Any company holding data, or reliant on digital services, can be affected by cyber criminals, even if they aren’t targeted directly. Loss of data can happen all too easily – causing wide-reaching and highly damaging consequences.

Physical risks are also relevant in ensuring a robust cyber infrastructure. Power surgesfire, water and impacts can all cause damage and create difficulties for the organisation. Additionally, theft can be a problem. Not only the cost to replace equipment, but also losing work in progress, not to mention the legal, financial and reputational implications if sensitive information falls into the wrong hands.

  • Ensure that your processes and defences meet the standards needed to comply with the Data Protection Act, including the changes enacted by the integration of the General Data Protection Regulation into UK legislation in May 2018.
  • Make sure all IT passwords are changed within appropriate timeframes, are at least eight characters in length, and that they contain a combination of alpha, numeric and special characters.
  • Consider restricting information, websites and programs that can be accessed using your organisation’s equipment and internet connection.

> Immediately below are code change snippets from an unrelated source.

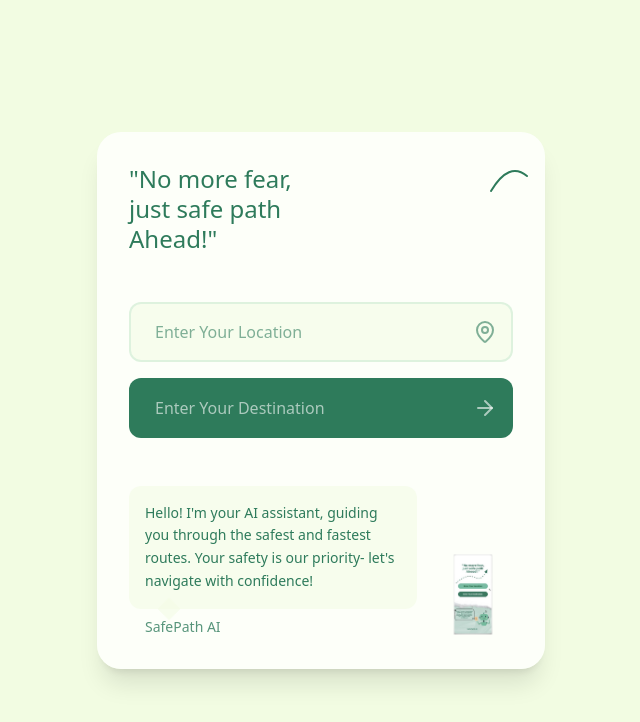
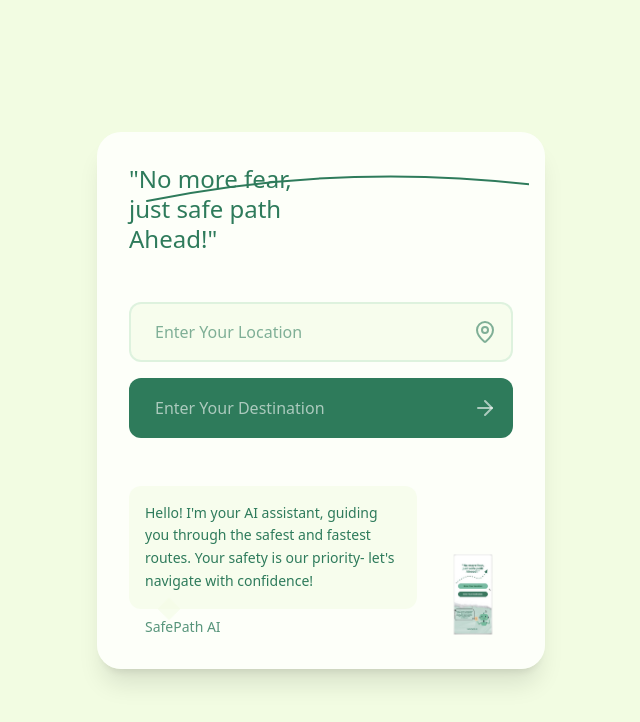
Before and after one commit to Shivamkaushikk/precise-layout-mirror, a React (Vite) app: page / in a window 1280 px wide. Shown: the top 722 px of the page, without its empty margins (319-959 px from the left). Built offline with nearby package versions, Linux system fonts and the light colour scheme.

Commit message:
Update UI elements
- Removed an element and modified the arrow between the upper line and first button.
- Made the line a dotted line.
- Prevented page scrolling in phone preview.

```diff
--- a/src/pages/Index.tsx
+++ b/src/pages/Index.tsx
@@ -15,14 +15,14 @@ const SafePathAI = () => {
       transition: {
         duration: 0.6,
         repeat: Infinity,
-        repeatType: "reverse",
+        repeatType: "mirror" as const,
         ease: "easeInOut",
       },
     },
   };
 
   return (
-    <div className="min-h-screen bg-mint-light flex flex-col items-center justify-center px-4 py-12 relative overflow-hidden">
+    <div className="min-h-screen bg-mint-light flex flex-col items-center justify-center px-4 py-12 relative overflow-hidden md:overflow-auto">
       {/* Main Content */}
       <motion.div
         initial={{ opacity: 0, y: 20 }}
@@ -37,13 +37,14 @@ const SafePathAI = () => {
           transition={{ delay: 0.3 }}
           className="mb-12 relative"
         >
-          <div className="absolute right-0 top-0 transform translate-x-4 -translate-y-2">
-            <svg width="40" height="40" className="text-mint-dark">
+          <div className="absolute -right-4 -top-2 w-full">
+            <svg width="100%" height="60" className="text-mint-dark">
               <motion.path
-                d="M2 35 Q 20 5, 38 20"
+                d="M2 45 Q 200 5, 398 30"
                 stroke="currentColor"
                 strokeWidth="2"
                 strokeLinecap="round"
+                strokeDasharray="8,8"
                 fill="none"
                 initial={{ pathLength: 0 }}
                 animate={{ pathLength: 1 }}
```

Only relax restrictions where it’s necessary, so an employee can do their job (e.g. social media for marketing).
  • Review how employees working remotely and outside organisations access your systems.
  • Provide information and regular training so employees and others who access your IT systems understand how a business can become the victim of a cyber-attack.

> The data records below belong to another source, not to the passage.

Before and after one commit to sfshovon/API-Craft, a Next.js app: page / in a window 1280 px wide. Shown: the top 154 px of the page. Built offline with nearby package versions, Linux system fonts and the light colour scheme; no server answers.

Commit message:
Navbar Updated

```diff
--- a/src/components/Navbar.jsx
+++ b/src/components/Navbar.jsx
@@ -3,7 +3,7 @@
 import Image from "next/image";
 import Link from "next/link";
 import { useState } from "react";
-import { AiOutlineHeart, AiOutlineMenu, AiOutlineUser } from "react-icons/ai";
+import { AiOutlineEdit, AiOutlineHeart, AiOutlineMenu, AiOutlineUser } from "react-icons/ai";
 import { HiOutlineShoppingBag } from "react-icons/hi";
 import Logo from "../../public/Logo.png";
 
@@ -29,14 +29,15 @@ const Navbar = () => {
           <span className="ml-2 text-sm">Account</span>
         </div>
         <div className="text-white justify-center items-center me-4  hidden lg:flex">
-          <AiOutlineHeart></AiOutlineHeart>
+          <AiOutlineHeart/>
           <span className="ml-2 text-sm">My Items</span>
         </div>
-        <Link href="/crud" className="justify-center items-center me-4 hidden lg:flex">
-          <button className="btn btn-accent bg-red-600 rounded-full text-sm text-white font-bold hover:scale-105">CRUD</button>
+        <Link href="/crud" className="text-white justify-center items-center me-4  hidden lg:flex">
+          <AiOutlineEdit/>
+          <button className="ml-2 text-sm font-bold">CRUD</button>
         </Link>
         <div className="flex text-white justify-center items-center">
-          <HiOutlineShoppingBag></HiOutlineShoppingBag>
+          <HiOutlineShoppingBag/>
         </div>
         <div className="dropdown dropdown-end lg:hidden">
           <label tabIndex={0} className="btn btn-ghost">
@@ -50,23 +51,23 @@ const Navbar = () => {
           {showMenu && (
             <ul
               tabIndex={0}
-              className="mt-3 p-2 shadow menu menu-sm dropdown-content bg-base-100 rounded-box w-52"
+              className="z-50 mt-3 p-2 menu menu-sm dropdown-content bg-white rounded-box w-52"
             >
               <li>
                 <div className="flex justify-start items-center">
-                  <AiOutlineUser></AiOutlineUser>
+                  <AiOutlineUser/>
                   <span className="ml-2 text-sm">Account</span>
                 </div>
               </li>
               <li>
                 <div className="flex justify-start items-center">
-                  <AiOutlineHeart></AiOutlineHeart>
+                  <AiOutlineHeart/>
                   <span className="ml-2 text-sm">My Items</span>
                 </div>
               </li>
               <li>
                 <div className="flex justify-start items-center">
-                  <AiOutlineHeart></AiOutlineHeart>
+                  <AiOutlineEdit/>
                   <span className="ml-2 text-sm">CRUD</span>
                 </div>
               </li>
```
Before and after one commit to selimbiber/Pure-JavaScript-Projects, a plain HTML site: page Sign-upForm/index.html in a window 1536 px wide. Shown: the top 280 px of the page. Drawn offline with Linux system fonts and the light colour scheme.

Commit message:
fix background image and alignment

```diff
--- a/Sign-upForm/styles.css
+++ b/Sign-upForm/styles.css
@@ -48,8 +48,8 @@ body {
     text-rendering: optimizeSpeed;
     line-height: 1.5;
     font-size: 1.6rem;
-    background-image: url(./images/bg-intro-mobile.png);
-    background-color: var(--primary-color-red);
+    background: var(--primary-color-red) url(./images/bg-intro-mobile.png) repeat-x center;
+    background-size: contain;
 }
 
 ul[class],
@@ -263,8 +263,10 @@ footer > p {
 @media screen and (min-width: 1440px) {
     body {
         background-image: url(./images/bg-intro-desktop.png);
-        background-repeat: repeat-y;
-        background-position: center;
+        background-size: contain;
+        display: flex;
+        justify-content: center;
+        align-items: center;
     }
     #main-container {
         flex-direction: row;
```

  • Use a reliable spam filtering service and educate employees so they recognise and don’t open emails that could be malicious.
  • Have a procedure in place ensuring access rights are promptly deleted when an employee leaves the business, an outside organisation no longer needs the access or if a connected device is lost or stolen.
  • Encrypt all drives, especially portable devices, so only authorised personnel can read the data within.
  • Keep firewalls, anti-virus and other IT security features up-to-date, and make sure the products being used are independently tested.
  • Check that any third party data storage facilities are independently audited and/or are accredited, as well as those that you own and operate.
  • Don’t forget to think about the physical risks that could affect devices and result in data corruption, loss or theft, such as burglary, accidental misplacement and fire.
  • Read through and act on our advice about data management to further protect yourself against cyber threats.
  • Consider applying for Cyber Essentials certification. This is required for certain UK Government contracts but is increasingly becoming necessary when working with large firms.
Find information on regulations that you and your business may need to comply with.
Some of our templates may be useful when developing security systems.
Identify the key functions in your business and work out the damage that interruption could do.
Frequently asked questions
Find answers to some common queries about securing property, vehicles and stock, and protecting people against potential threats.